While Google has never experienced a blunder of that magnitude, it has suffered minor incidents, including a March 2009 gaffe in which the firm inadvertently shared some Google Docs with contacts who were never granted access to them.J. Kincaid, “Google Privacy Blunder Shares Your Docs without Permission,” TechCrunch, March 7, 2009.
Privacy advocates also worry that the amount of data stored by Google serves as one-stop shopping for litigators and government investigators. The counter argument points to the fact that Google has continually reflected an aggressive defense of data privacy in court cases. When Viacom sued Google over copyright violations in YouTube, the search giant successfully fought the original subpoena, which had requested user-identifying information.R. Mitchell, “What Google Knows about You,” Computerworld, May 11, 2009. And Google was the only one of the four largest search engines to resist a 2006 Justice Department subpoena for search queries.A. Broache, “Judge: Google Must Give Feds Limited Access to Records,” CNET, March 17, 2006.
Google is increasingly finding itself in precedent-setting cases where the law is vague. Google’s Street View, for example, has been the target of legal action in the United States, Canada, Japan, Greece, and the United Kingdom. Varying legal environments create a challenge to the global rollout of any data-driven initiative.L. Sumagaysay, “Not Everyone Likes the (Google Street) View,” Good Morning Silicon Valley, May 20, 2009.
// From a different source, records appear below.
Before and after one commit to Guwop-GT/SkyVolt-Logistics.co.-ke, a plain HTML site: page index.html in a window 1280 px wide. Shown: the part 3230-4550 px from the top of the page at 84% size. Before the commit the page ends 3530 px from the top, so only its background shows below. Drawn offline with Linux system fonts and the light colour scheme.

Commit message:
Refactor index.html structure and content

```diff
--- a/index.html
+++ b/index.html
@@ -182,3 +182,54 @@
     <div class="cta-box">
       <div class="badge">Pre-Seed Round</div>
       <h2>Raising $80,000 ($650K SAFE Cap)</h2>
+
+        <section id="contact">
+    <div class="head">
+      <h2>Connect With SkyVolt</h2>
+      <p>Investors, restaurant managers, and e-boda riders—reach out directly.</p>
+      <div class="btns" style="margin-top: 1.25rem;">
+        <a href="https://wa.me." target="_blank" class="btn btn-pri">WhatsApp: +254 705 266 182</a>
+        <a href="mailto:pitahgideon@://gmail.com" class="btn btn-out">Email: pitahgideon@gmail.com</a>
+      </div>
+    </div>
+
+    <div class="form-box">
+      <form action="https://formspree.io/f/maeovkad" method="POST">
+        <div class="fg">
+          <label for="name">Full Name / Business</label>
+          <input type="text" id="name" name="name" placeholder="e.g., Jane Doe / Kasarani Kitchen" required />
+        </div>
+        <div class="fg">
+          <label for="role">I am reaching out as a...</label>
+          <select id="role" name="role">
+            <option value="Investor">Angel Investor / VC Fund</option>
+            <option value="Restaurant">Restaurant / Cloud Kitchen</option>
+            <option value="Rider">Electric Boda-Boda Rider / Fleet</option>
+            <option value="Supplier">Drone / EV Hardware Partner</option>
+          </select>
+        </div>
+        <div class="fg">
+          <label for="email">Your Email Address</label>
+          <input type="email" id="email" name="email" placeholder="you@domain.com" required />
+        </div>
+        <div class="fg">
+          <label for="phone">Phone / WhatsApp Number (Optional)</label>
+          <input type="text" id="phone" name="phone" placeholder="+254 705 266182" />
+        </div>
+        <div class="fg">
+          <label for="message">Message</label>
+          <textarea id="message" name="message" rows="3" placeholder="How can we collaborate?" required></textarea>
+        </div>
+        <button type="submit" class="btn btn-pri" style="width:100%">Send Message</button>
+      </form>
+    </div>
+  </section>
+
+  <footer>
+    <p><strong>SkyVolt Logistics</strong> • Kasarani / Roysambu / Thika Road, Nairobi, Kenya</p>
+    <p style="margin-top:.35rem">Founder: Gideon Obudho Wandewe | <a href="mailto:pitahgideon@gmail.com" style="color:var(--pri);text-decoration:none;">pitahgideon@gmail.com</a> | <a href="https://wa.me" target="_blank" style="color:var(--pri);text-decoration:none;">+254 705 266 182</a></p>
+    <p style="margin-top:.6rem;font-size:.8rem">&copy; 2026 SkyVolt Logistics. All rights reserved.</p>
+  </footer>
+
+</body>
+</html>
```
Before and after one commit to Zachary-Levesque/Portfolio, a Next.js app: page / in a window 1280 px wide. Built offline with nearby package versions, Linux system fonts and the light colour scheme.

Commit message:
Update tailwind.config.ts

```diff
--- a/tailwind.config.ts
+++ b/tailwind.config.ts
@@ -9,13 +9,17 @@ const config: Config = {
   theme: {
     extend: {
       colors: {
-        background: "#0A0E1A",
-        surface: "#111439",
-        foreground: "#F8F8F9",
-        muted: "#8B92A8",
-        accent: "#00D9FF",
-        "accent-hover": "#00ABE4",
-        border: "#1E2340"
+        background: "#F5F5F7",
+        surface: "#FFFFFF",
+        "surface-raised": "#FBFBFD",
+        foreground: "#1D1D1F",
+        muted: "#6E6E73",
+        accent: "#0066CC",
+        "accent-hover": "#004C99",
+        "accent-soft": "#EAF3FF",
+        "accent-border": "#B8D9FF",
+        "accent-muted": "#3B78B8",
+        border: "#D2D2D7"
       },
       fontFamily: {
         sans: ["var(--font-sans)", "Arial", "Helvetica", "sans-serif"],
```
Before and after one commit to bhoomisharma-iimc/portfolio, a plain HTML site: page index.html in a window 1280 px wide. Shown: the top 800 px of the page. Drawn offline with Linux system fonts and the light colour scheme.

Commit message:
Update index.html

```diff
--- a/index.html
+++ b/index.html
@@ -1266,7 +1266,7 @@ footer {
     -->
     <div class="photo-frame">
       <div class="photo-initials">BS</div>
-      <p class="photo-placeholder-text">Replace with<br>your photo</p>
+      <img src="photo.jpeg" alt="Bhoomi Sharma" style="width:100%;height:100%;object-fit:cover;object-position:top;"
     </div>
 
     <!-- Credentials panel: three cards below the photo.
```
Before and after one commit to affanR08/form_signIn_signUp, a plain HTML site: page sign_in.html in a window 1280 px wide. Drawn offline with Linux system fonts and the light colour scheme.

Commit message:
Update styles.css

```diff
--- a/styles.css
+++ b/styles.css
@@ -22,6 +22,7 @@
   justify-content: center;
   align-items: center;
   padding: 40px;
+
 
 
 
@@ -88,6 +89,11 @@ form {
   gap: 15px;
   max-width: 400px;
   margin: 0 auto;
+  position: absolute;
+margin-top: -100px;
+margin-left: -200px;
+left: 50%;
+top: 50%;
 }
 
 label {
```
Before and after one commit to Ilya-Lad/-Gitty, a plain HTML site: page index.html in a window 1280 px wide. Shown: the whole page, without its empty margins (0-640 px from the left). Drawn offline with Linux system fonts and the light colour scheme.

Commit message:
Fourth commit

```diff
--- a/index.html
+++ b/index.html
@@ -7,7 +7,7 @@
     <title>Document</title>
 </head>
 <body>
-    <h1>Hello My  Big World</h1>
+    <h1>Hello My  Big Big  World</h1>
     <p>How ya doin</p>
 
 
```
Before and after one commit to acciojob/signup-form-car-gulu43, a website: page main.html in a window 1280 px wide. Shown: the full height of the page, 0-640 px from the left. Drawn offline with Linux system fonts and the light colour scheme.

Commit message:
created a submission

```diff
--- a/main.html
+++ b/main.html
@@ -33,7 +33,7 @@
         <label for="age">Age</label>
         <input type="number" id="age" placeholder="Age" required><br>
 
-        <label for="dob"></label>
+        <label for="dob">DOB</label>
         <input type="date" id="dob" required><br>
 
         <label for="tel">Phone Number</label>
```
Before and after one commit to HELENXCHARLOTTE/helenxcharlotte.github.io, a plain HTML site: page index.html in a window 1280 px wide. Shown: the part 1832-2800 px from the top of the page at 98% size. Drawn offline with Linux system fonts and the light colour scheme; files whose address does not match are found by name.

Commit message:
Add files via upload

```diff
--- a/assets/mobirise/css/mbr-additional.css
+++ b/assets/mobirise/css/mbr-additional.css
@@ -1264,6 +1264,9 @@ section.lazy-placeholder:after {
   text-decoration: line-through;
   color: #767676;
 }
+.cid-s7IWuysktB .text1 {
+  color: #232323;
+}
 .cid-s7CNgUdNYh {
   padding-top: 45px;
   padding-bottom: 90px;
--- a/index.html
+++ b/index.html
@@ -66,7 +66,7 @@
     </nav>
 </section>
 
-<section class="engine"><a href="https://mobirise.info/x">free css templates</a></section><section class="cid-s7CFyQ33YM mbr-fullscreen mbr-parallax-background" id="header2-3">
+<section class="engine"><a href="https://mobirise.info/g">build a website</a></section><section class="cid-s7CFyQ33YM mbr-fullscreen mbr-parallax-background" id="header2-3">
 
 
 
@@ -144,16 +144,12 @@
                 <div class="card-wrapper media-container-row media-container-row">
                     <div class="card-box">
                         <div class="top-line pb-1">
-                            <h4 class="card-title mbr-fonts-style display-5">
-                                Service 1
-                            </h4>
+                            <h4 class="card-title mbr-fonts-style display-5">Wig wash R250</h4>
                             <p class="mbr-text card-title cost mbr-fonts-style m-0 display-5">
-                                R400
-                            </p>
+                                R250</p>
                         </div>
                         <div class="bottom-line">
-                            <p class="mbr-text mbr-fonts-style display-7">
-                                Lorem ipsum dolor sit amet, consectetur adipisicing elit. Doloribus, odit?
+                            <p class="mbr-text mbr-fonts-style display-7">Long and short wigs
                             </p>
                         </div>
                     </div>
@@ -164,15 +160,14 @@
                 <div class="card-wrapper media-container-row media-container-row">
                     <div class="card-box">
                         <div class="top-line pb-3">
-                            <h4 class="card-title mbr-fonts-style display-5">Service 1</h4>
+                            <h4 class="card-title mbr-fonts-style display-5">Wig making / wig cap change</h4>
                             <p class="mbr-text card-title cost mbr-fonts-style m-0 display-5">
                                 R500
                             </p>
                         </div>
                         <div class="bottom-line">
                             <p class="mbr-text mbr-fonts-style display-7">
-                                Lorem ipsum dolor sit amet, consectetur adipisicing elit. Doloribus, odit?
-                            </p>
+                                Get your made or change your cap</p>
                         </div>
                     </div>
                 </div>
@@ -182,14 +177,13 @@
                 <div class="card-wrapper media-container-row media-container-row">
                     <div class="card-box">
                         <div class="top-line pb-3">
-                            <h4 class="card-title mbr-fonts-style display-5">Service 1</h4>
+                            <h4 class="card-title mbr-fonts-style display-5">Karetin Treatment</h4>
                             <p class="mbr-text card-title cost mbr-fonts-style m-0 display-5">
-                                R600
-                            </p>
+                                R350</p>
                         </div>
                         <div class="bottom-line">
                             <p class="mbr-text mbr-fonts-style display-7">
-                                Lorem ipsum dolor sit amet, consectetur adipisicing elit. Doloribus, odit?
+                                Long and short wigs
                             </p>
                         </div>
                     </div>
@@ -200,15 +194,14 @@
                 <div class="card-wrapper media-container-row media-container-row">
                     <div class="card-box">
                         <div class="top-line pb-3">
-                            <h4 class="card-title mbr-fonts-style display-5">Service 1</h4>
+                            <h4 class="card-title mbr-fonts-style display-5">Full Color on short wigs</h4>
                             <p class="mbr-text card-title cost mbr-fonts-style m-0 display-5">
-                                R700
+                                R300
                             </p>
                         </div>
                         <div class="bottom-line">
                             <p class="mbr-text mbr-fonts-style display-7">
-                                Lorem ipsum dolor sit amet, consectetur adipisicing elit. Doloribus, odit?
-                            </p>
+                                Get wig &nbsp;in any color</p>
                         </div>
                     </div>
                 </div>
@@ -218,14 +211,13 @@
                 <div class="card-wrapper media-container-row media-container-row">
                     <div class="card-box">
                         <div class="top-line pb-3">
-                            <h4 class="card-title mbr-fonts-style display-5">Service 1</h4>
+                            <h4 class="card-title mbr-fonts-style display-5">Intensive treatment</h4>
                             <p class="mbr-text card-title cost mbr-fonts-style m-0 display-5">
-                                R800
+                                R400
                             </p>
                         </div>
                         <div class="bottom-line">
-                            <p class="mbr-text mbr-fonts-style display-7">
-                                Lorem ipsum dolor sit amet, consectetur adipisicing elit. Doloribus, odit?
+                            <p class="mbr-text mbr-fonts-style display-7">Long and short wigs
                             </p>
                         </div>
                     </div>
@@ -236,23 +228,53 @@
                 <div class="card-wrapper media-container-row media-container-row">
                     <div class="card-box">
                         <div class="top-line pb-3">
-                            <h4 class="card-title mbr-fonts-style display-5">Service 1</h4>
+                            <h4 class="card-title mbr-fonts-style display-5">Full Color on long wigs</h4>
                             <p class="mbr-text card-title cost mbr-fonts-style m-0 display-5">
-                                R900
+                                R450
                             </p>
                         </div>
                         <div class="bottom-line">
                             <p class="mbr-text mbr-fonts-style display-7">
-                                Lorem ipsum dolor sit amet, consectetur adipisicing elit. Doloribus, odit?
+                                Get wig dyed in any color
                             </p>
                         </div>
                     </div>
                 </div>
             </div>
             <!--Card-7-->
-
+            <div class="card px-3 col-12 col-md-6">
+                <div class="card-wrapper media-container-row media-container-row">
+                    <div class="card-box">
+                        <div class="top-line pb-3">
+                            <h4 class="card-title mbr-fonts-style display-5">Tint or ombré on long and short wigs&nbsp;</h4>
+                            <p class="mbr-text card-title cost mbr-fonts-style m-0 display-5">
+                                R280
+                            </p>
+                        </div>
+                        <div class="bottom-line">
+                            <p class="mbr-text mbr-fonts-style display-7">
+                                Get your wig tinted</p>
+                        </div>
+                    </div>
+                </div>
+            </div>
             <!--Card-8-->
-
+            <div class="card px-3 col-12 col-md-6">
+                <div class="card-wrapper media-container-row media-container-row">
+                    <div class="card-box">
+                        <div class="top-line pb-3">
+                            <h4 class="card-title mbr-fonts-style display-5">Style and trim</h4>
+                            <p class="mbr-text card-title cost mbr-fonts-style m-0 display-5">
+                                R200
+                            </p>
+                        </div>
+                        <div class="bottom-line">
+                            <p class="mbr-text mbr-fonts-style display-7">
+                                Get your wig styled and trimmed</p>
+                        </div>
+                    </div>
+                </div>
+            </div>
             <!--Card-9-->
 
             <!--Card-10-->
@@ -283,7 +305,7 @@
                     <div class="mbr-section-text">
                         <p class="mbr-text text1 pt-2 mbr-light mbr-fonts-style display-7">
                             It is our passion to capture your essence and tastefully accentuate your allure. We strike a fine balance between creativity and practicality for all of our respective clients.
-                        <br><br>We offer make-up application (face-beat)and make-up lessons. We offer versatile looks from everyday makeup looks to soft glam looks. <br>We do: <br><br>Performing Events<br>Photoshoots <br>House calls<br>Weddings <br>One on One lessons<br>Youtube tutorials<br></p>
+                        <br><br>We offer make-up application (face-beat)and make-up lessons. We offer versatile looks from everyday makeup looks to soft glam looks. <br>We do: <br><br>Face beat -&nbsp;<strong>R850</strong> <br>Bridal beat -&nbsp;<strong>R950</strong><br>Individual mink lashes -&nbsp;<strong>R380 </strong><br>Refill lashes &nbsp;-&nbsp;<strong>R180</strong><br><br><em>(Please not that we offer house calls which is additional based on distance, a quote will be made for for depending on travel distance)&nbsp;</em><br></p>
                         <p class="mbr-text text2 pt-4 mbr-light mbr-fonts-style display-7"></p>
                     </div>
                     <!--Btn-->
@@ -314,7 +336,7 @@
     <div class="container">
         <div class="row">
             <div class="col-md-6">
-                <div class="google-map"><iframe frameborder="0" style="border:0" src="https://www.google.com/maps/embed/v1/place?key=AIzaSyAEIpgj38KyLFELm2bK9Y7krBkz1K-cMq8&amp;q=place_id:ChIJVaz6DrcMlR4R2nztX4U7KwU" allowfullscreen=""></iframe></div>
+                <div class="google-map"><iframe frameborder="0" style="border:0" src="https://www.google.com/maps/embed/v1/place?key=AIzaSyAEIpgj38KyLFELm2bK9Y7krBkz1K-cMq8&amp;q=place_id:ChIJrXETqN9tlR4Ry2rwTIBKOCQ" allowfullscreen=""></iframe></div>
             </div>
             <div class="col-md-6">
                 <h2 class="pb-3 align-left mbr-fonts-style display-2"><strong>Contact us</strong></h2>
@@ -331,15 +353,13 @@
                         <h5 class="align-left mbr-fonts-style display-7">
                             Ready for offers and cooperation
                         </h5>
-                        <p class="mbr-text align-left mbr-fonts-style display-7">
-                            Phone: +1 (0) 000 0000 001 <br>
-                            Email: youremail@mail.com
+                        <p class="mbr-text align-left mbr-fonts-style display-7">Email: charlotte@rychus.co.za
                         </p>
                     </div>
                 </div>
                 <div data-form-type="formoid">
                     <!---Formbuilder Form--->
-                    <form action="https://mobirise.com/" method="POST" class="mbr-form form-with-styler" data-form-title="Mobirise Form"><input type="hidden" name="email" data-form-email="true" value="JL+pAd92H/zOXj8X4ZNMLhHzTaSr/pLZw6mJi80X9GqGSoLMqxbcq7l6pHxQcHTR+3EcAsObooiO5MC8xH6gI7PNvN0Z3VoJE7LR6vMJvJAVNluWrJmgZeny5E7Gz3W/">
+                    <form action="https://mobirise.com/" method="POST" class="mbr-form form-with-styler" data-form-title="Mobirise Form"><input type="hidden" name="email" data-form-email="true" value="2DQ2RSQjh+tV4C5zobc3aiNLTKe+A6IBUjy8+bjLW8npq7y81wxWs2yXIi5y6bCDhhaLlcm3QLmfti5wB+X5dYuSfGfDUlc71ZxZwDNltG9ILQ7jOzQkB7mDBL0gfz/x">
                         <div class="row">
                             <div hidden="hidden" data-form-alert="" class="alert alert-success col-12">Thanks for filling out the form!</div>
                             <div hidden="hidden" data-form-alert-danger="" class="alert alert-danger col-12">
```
Ad targeting brings to a head issues of opportunity, privacy, security, risk, and legislation. Google is now taking a more active public relations and lobbying role to prevent misperceptions and to be sure its positions are understood. While the field continues to evolve, Google’s experience will lay the groundwork for the future of personalized technology and provide a case study for other firms that need to strike the right balance between utility and privacy. Despite differences, it seems clear to Google, its advocates, and its detractors that with great power comes great responsibility.